“There are too many good characters in New York,” she said. (She and her husband, the leveraged buyout billionaire Wilbur Ross, did end up making the cut.)
Mr. Ross added that her decision process had been to lay out all the large prints in contention across their penthouse floor.
“All across multiple rooms,” he said.
Mario Buatta, the “Prince of Chintz” who designed the Ross’s Upper East Side abode, approached us, eager to share one of his own snapshots. In his wallet he had a blurry, black and white ink-jet printout of a young boy, no older than 10, smoking a cigarette.
“I was a precocious child,” Mr. Buatta said.
Host Mr. Fielden’s Town & Country editor’s portrait was taken by Mr. Benson, and featured prominently in the exhibit, just above a photo of Mayor Bloomberg riding the subway.
We found the former Men’s Vogue editor by the bar, dressed in a tidy checked suit a shade not far off from his coppery hair. He was mired in polite conversation with a former freelancer, Warren Kolbacker, who explained that he moonlights as an oyster farmer.
“The gentleman farmer,” Mr. Fielden remarked, “that’s very T&C.”

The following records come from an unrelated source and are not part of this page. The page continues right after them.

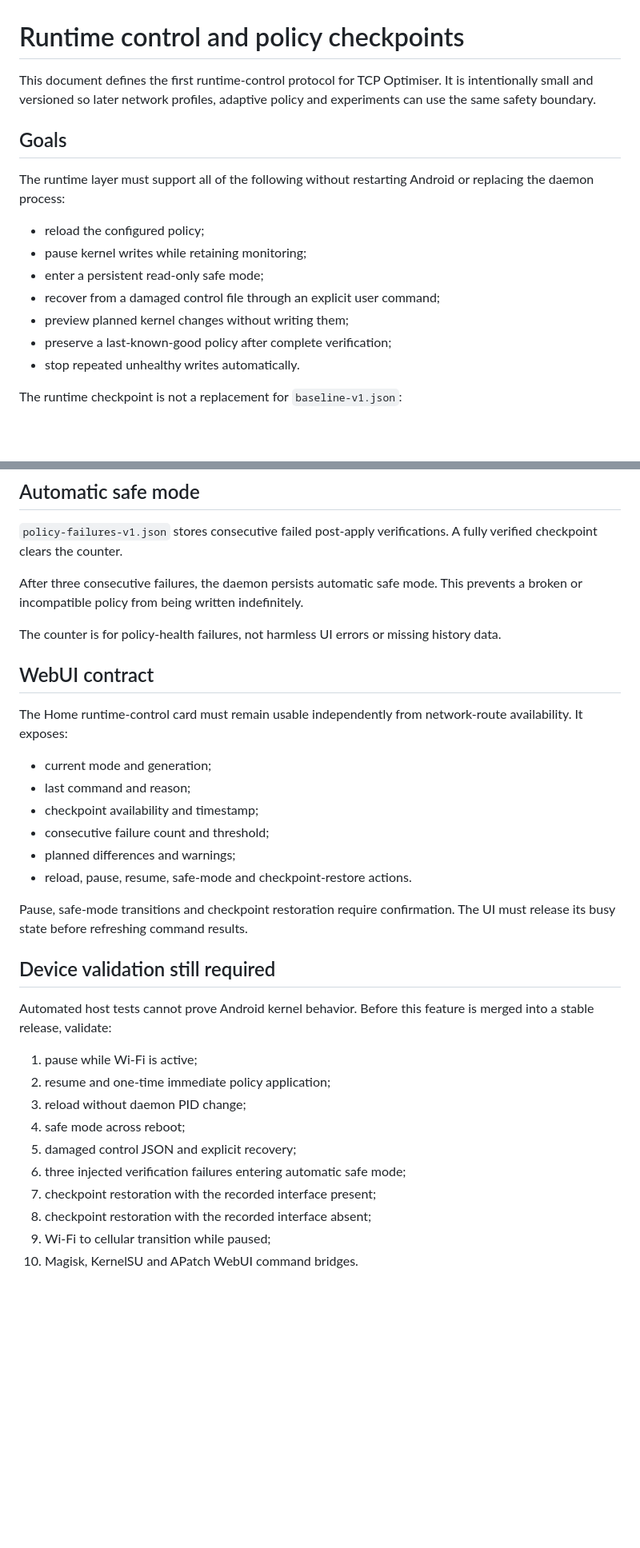
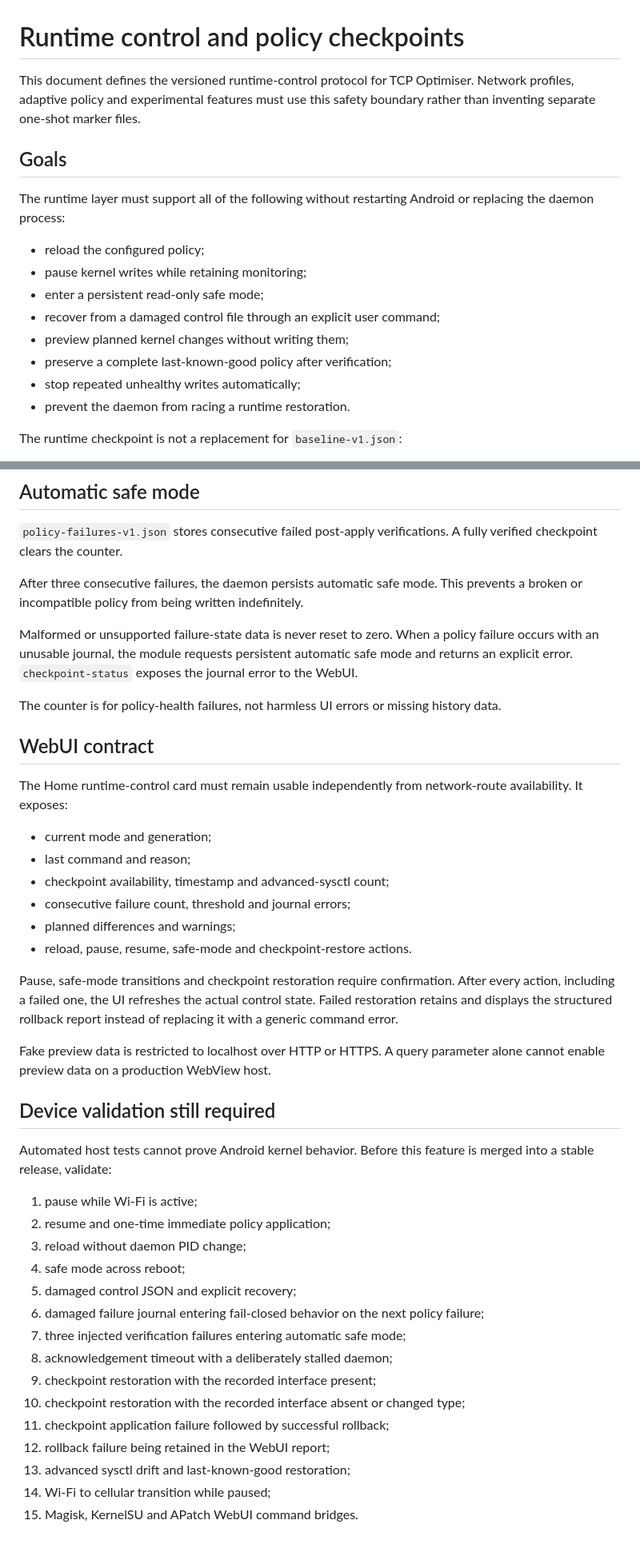
Before and after one commit to Zhanfg/TCP_Optimiser_RS, a Markdown page: docs/RUNTIME-CONTROL.md, 2 parts joined by grey strips. Shown at 80% size. Rendered like a GitHub page; blank space fills up the shorter version.

```diff
--- a/docs/RUNTIME-CONTROL.md
+++ b/docs/RUNTIME-CONTROL.md
@@ -1,6 +1,6 @@
 # Runtime control and policy checkpoints
 
-This document defines the first runtime-control protocol for TCP Optimiser. It is intentionally small and versioned so later network profiles, adaptive policy and experiments can use the same safety boundary.
+This document defines the versioned runtime-control protocol for TCP Optimiser. Network profiles, adaptive policy and experimental features must use this safety boundary rather than inventing separate one-shot marker files.
 
 ## Goals
 
@@ -11,8 +11,9 @@ The runtime layer must support all of the following without restarting Android o
 - enter a persistent read-only safe mode;
 - recover from a damaged control file through an explicit user command;
 - preview planned kernel changes without writing them;
-- preserve a last-known-good policy after complete verification;
-- stop repeated unhealthy writes automatically.
+- preserve a complete last-known-good policy after verification;
+- stop repeated unhealthy writes automatically;
+- prevent the daemon from racing a runtime restoration.
 
 The runtime checkpoint is not a replacement for `baseline-v1.json`:
 
@@ -154,6 +201,8 @@ A checkpoint is tied to the recorded interface. Restoration fails visibly if tha
 `policy-failures-v1.json` stores consecutive failed post-apply verifications. A fully verified checkpoint clears the counter.
 
 After three consecutive failures, the daemon persists automatic safe mode. This prevents a broken or incompatible policy from being written indefinitely.
+
+Malformed or unsupported failure-state data is never reset to zero. When a policy failure occurs with an unusable journal, the module requests persistent automatic safe mode and returns an explicit error. `checkpoint-status` exposes the journal error to the WebUI.
 
 The counter is for policy-health failures, not harmless UI errors or missing history data.
 
@@ -163,12 +212,14 @@ The Home runtime-control card must remain usable independently from network-rout
 
 - current mode and generation;
 - last command and reason;
-- checkpoint availability and timestamp;
-- consecutive failure count and threshold;
+- checkpoint availability, timestamp and advanced-sysctl count;
+- consecutive failure count, threshold and journal errors;
 - planned differences and warnings;
 - reload, pause, resume, safe-mode and checkpoint-restore actions.
 
-Pause, safe-mode transitions and checkpoint restoration require confirmation. The UI must release its busy state before refreshing command results.
+Pause, safe-mode transitions and checkpoint restoration require confirmation. After every action, including a failed one, the UI refreshes the actual control state. Failed restoration retains and displays the structured rollback report instead of replacing it with a generic command error.
+
+Fake preview data is restricted to localhost over HTTP or HTTPS. A query parameter alone cannot enable preview data on a production WebView host.
 
 ## Device validation still required
 
@@ -179,8 +230,13 @@ Automated host tests cannot prove Android kernel behavior. Before this feature i
 3. reload without daemon PID change;
 4. safe mode across reboot;
 5. damaged control JSON and explicit recovery;
-6. three injected verification failures entering automatic safe mode;
-7. checkpoint restoration with the recorded interface present;
-8. checkpoint restoration with the recorded interface absent;
-9. Wi-Fi to cellular transition while paused;
-10. Magisk, KernelSU and APatch WebUI command bridges.
+6. damaged failure journal entering fail-closed behavior on the next policy failure;
+7. three injected verification failures entering automatic safe mode;
+8. acknowledgement timeout with a deliberately stalled daemon;
+9. checkpoint restoration with the recorded interface present;
+10. checkpoint restoration with the recorded interface absent or changed type;
+11. checkpoint application failure followed by successful rollback;
+12. rollback failure being retained in the WebUI report;
+13. advanced sysctl drift and last-known-good restoration;
+14. Wi-Fi to cellular transition while paused;
+15. Magisk, KernelSU and APatch WebUI command bridges.
```
Also changed, not shown: other parts of docs/RUNTIME-CONTROL.md (+60 -14 lines).
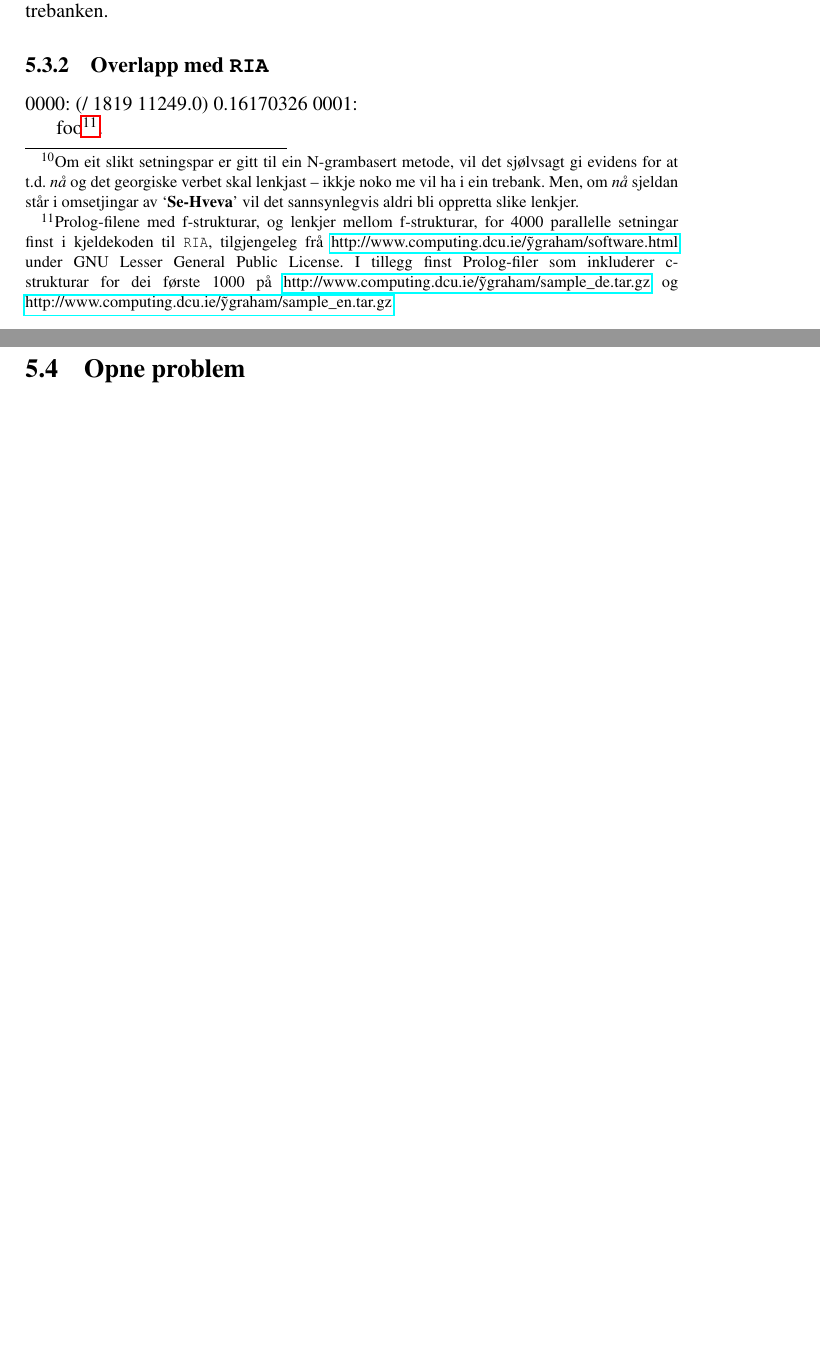
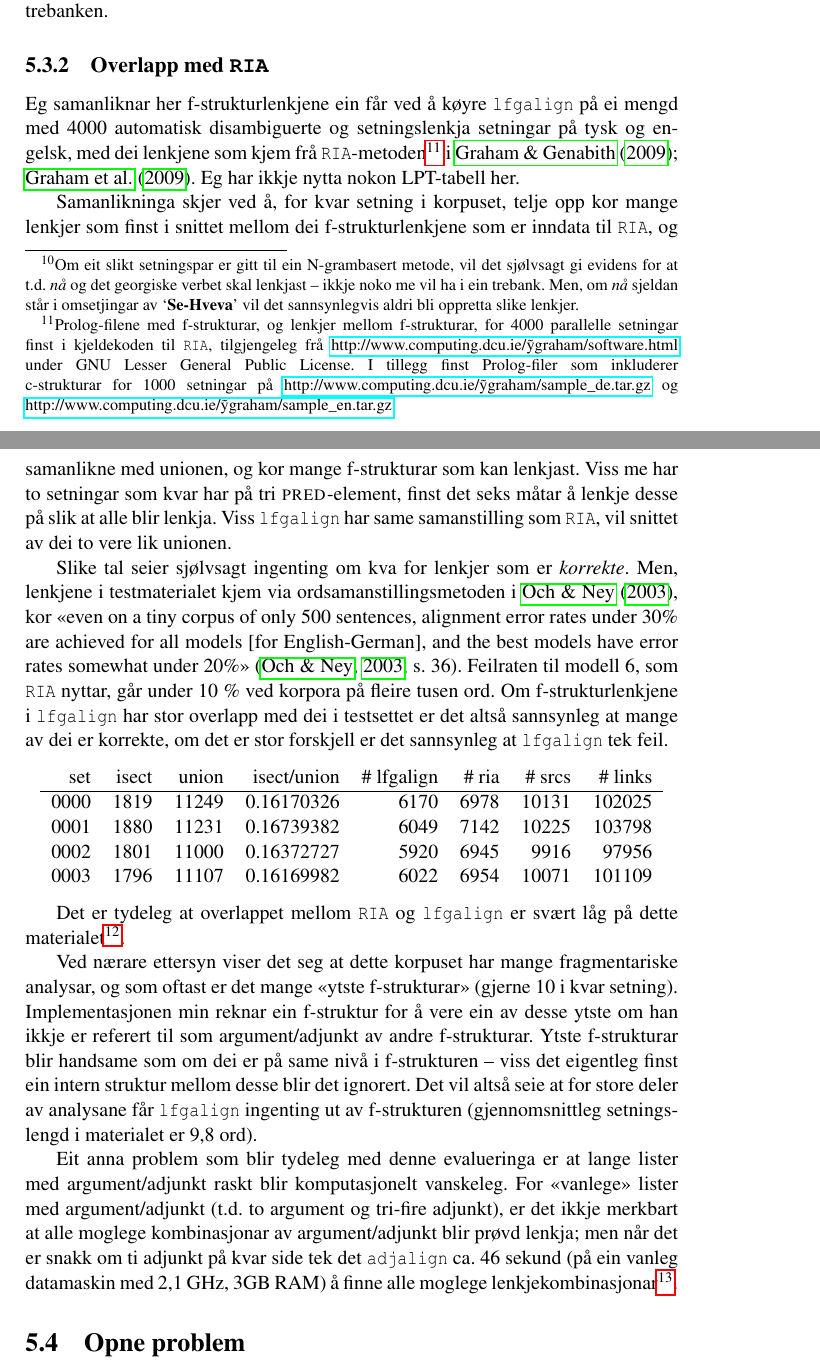
Before and after one commit to unhammer/lfgalign, a LaTeX thesis (thesis/lfgalign.tex): two parts of pages 58 and 59 of 67 before the commit and two parts of pages 58 and 59 of 68 after it, joined at a grey line, cut so that both start at the same text, the shorter picture padded with empty space. The pictures show the PDF file thesis/lfgalign.pdf that the author committed with the source.

Commit message:
meir om overlapp med RIA, testresultat

```diff
--- a/thesis/lfgalign.tex
+++ b/thesis/lfgalign.tex
@@ -3106,16 +3106,73 @@ grammatikkane til ei seinare utgåve av trebanken.
 
 \label{SEC:ria}
 
-
-
-0000: (/ 1819 11249.0) 0.16170326
-0001:
-
-foo\footnote{Prolog-filene med f-strukturar, og lenkjer mellom
+Eg samanliknar her f-strukturlenkjene ein får ved å køyre \texttt{lfgalign}
+på ei mengd med 4000 automatisk disambiguerte og setningslenkja
+setningar på tysk og engelsk, med dei lenkjene som kjem frå
+\texttt{RIA}-metoden\footnote{Prolog-filene med f-strukturar, og lenkjer mellom
         f-strukturar, for 4000 parallelle setningar finst i
         kjeldekoden til \texttt{RIA}, tilgjengeleg frå
         \href{http://www.computing.dcu.ie/~ygraham/software.html}{http://www.computing.dcu.ie/\~ygraham/software.html} under GNU
         Lesser General Public License. I tillegg finst Prolog-filer
-        som inkluderer c-strukturar for dei første 1000 på
+        som inkluderer c-strukturar for 1000 setningar på
         \href{http://www.computing.dcu.ie/~ygraham/sample_de.tar.gz}{http://www.computing.dcu.ie/\~ygraham/sample\_de.tar.gz} og
-        \href{http://www.computing.dcu.ie/~ygraham/sample_en.tar.gz}{http://www.computing.dcu.ie/\~ygraham/sample\_en.tar.gz}. }.
+        \href{http://www.computing.dcu.ie/~ygraham/sample_en.tar.gz}{http://www.computing.dcu.ie/\~ygraham/sample\_en.tar.gz}. } i \citet{graham2009osr,graham2009fts}. Eg har
+ikkje nytta nokon LPT-tabell her.
+
+Samanlikninga skjer ved å, for kvar setning i korpuset, telje opp kor
+mange lenkjer som finst i snittet mellom dei f-strukturlenkjene som er
+inndata til \texttt{RIA}, og samanlikne med unionen, og kor mange
+f-strukturar som kan lenkjast. Viss me har to setningar som kvar har
+på tri \PRED{}-element, finst det seks måtar å lenkje desse på slik at
+alle blir lenkja. Viss \texttt{lfgalign} har same samanstilling som \texttt{RIA},
+vil snittet av dei to vere lik unionen.
+
+ Slike tal seier sjølvsagt ingenting om kva for lenkjer som er
+ \emph{korrekte}. Men, lenkjene i testmaterialet kjem via
+ ordsamanstillingsmetoden i \citet{och2003scv}, kor «even on a tiny
+ corpus of only 500 sentences, alignment error rates under 30\% are
+ achieved for all models [for English-German], and the best models
+ have error rates somewhat under 20\%»
+ \citep[s.~36]{och2003scv}. Feilraten til modell 6, som \texttt{RIA} nyttar,
+ går under 10 \% ved korpora på fleire tusen ord. Om f-strukturlenkjene
+ i \texttt{lfgalign} har stor overlapp med dei i testsettet er det altså
+ sannsynleg at mange av dei er korrekte, om det er stor forskjell er
+ det sannsynleg at \texttt{lfgalign} tek feil.
+
+
+\begin{center}
+\begin{tabular}{rrrrrrrr}
+  set  &  isect  &  union  &  isect/union  &  \# lfgalign  &  \# ria  &  \# srcs  &  \# links  \\
+\hline
+ 0000  &   1819  &  11249  &   0.16170326  &         6170  &    6978  &    10131  &    102025  \\
+ 0001  &   1880  &  11231  &   0.16739382  &         6049  &    7142  &    10225  &    103798  \\
+ 0002  &   1801  &  11000  &   0.16372727  &         5920  &    6945  &     9916  &     97956  \\
+ 0003  &   1796  &  11107  &   0.16169982  &         6022  &    6954  &    10071  &    101109  \\
+\end{tabular}
+\end{center}
+
+
+
+ Det er tydeleg at overlappet mellom \texttt{RIA} og \texttt{lfgalign} er svært låg
+ på dette materialet\footnote{Denne testen blei køyrt på revisjon
+        \texttt{45feb03e3c2b8eefcad2d995e9f5d779c7264565} av \texttt{lfgalign}. }.
+
+ Ved nærare ettersyn viser det seg at dette korpuset har mange
+ fragmentariske analysar, og som oftast er det mange «ytste
+ f-strukturar» (gjerne 10 i kvar setning). Implementasjonen min reknar
+ ein f-struktur for å vere ein av desse ytste om han ikkje er referert
+ til som argument/adjunkt av andre f-strukturar. Ytste f-strukturar
+ blir handsame som om dei er på same nivå i f-strukturen -- viss det
+ eigentleg finst ein intern struktur mellom desse blir det
+ ignorert. Det vil altså seie at for store deler av analysane får
+ \texttt{lfgalign} ingenting ut av f-strukturen (gjennomsnittleg
+ setningslengd i materialet er 9,8 ord).
+
+
+Eit anna problem som blir tydeleg med denne evalueringa er at lange
+lister med argument/adjunkt raskt blir komputasjonelt vanskeleg. For
+«vanlege» lister med argument/adjunkt (t.d. to argument og tri-fire
+adjunkt), er det ikkje merkbart at alle moglege kombinasjonar av
+argument/adjunkt blir prøvd lenkja; men når det er snakk om ti adjunkt
+på kvar side tek det \texttt{adjalign} ca. 46 sekund (på ein vanleg
+datamaskin med 2,1 GHz, 3GB RAM) å finne alle moglege
```
Also changed, not shown: thesis/master.bib (+15 -0 lines), thesis/lfgalign.pdf, thesis/lfgalign.tex (49 more changed lines), 1 other file.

Another self-styled man of the land, the British rancher/hotelier Nicholas Gold, lurked nearby, with a Stetson on his head and a publicist on his arm.
Off the Record extricated Mr. Fielden from his supplicants long enough to ask what it was like to be photographed by Mr. Benson.
“I felt a little sheepish about it,” he admitted, adding that he had been put at ease by Mr. Benson and his low-maintenance process.
“He didn’t like it at first, he didn’t even want to use it,” Mr. Benson told Off the Record of Mr. Fielden’s portrait. “But then his wife tells him that it’s his best photograph, he looks natural.”
Mr. Benson said the feeling commonly afflicts the subjects of photographs, including him.
“You look stupid until a year later, when you think, ‘Not bad. What was I complaining about?’”